» What you should do: Copy out the entries that follow exactly, leaving every picture behind.

» Dataset extract:
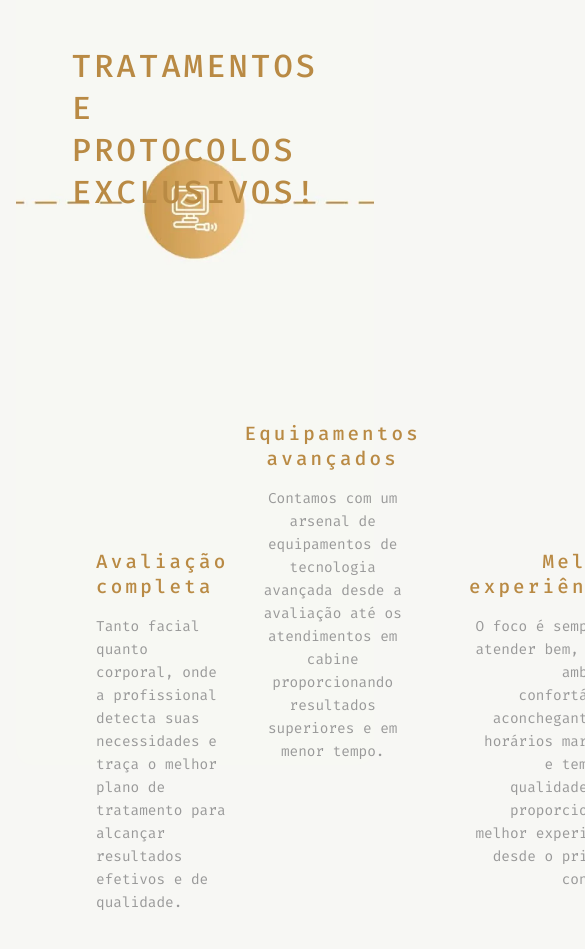
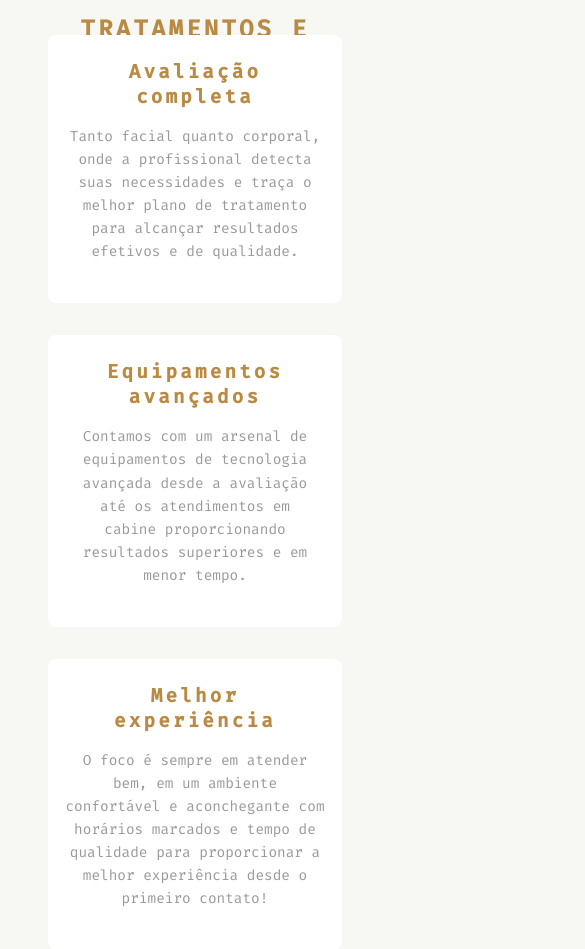
Before and after one commit to devdamasceno/estetica, a Next.js app: page /portfolio in a window 390 px wide. Shown: the part 1780-2729 px from the top of the page, 585 px wide, since content can reach past the window. Built offline with nearby package versions, Linux system fonts and the light colour scheme.

Commit message:
first commit

```diff
--- a/src/components/nav/index.tsx
+++ b/src/components/nav/index.tsx
@@ -90,8 +90,6 @@ const Nav: React.FC = () => {
           </div>
         </div>
 
-
-
       </div>
 
     </>
--- a/src/components/nav/styles.module.css
+++ b/src/components/nav/styles.module.css
@@ -164,9 +164,6 @@
   gap: 1rem;
 }
 
-.tratamentoDescricaoFluxoUm {
-}
-
 .tratamentoDescricaoFluxoUm h1 {
   font-size: 1.2rem;
 }
@@ -196,8 +193,8 @@
 .tratamentoDescricaoFluxoTres {
   display: flex;
   flex-direction: column;
-  align-items: end;
-  text-align: end;
+  align-items: flex-end;
+  justify-content: flex-end;
 }
 
 .tratamentoDescricaoFluxoTres h1 {
@@ -206,6 +203,7 @@
 
 .tratamentoDescricaoFluxoTres p {
   font-size: 0.9rem;
+  text-align: end;
 }
 
 
@@ -256,4 +254,86 @@
     margin: 0rem;
   }
 
+  .menuTratamentoContent {
+    background-image: none;
+    padding: 3rem 2rem;
+  }
+
+  .menuTratamentoContent h1 {
+    text-align: center;
+    font-size: 1.5rem;
+    font-weight: bold;
+  }
+
+  .tratamentoDescricaoFluxo {
+    display: flex;
+    flex-direction: column;
+    align-items: center;
+    justify-content: center;
+    height: 20rem;
+    margin: 0 auto;
+  }
+
+  .menuTratamento {
+    display: flex;
+  }
+
+  .tratamentoDescricaoFluxoUm {
+    display: flex;
+    flex-direction: column;
+    align-items: center;
+    justify-content: center;
+    margin-top: 6rem;
+
+    background-color: #fff;
+    padding: 1.5rem 1rem;
+    justify-content: center;
+    border-radius: 0.5rem;
+  }
+
+  .tratamentoDescricaoFluxoUm h1 {
+    text-align: center;
+    font-size: 1.2rem;
+  }
+
+  .tratamentoDescricaoFluxoUm p {
+    text-align: center;
+  }
+
+  .tratamentoDescricaoFluxoDois {
+    display: flex;
+    flex-direction: column;
+    align-items: center;
+    margin-top: 1rem;
+
+    background-color: #fff;
+    padding: 1.5rem 1rem;
+    justify-content: center;
+    border-radius: 0.5rem;
+  }
+
+  .tratamentoDescricaoFluxoDois h1 {
+    font-size: 1.2rem;
+  }
+
+  .tratamentoDescricaoFluxoTres {
+    display: flex;
+    flex-direction: column;
+    align-items: center;
+    margin-top: 1rem;
+    background-color: #fff;
+    padding: 1.5rem 1rem;
+    justify-content: center;
+    border-radius: 0.5rem;
+  }
+
+  .tratamentoDescricaoFluxoTres h1 {
+    text-align: center;
+    font-size: 1.2rem;
+  }
+
+  .tratamentoDescricaoFluxoTres p {
+    text-align: center;
+  }
+
 }
```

» Exercise result:
Before and after one commit to devdamasceno/estetica, a Next.js app: page /portfolio in a window 390 px wide. Shown: the part 1780-2729 px from the top of the page, 585 px wide, since content can reach past the window. Built offline with nearby package versions, Linux system fonts and the light colour scheme.

Commit message:
first commit

```diff
--- a/src/components/nav/index.tsx
+++ b/src/components/nav/index.tsx
@@ -90,8 +90,6 @@ const Nav: React.FC = () => {
           </div>
         </div>
 
-
-
       </div>
 
     </>
--- a/src/components/nav/styles.module.css
+++ b/src/components/nav/styles.module.css
@@ -164,9 +164,6 @@
   gap: 1rem;
 }
 
-.tratamentoDescricaoFluxoUm {
-}
-
 .tratamentoDescricaoFluxoUm h1 {
   font-size: 1.2rem;
 }
@@ -196,8 +193,8 @@
 .tratamentoDescricaoFluxoTres {
   display: flex;
   flex-direction: column;
-  align-items: end;
-  text-align: end;
+  align-items: flex-end;
+  justify-content: flex-end;
 }
 
 .tratamentoDescricaoFluxoTres h1 {
@@ -206,6 +203,7 @@
 
 .tratamentoDescricaoFluxoTres p {
   font-size: 0.9rem;
+  text-align: end;
 }
 
 
@@ -256,4 +254,86 @@
     margin: 0rem;
   }
 
+  .menuTratamentoContent {
+    background-image: none;
+    padding: 3rem 2rem;
+  }
+
+  .menuTratamentoContent h1 {
+    text-align: center;
+    font-size: 1.5rem;
+    font-weight: bold;
+  }
+
+  .tratamentoDescricaoFluxo {
+    display: flex;
+    flex-direction: column;
+    align-items: center;
+    justify-content: center;
+    height: 20rem;
+    margin: 0 auto;
+  }
+
+  .menuTratamento {
+    display: flex;
+  }
+
+  .tratamentoDescricaoFluxoUm {
+    display: flex;
+    flex-direction: column;
+    align-items: center;
+    justify-content: center;
+    margin-top: 6rem;
+
+    background-color: #fff;
+    padding: 1.5rem 1rem;
+    justify-content: center;
+    border-radius: 0.5rem;
+  }
+
+  .tratamentoDescricaoFluxoUm h1 {
+    text-align: center;
+    font-size: 1.2rem;
+  }
+
+  .tratamentoDescricaoFluxoUm p {
+    text-align: center;
+  }
+
+  .tratamentoDescricaoFluxoDois {
+    display: flex;
+    flex-direction: column;
+    align-items: center;
+    margin-top: 1rem;
+
+    background-color: #fff;
+    padding: 1.5rem 1rem;
+    justify-content: center;
+    border-radius: 0.5rem;
+  }
+
+  .tratamentoDescricaoFluxoDois h1 {
+    font-size: 1.2rem;
+  }
+
+  .tratamentoDescricaoFluxoTres {
+    display: flex;
+    flex-direction: column;
+    align-items: center;
+    margin-top: 1rem;
+    background-color: #fff;
+    padding: 1.5rem 1rem;
+    justify-content: center;
+    border-radius: 0.5rem;
+  }
+
+  .tratamentoDescricaoFluxoTres h1 {
+    text-align: center;
+    font-size: 1.2rem;
+  }
+
+  .tratamentoDescricaoFluxoTres p {
+    text-align: center;
+  }
+
 }
```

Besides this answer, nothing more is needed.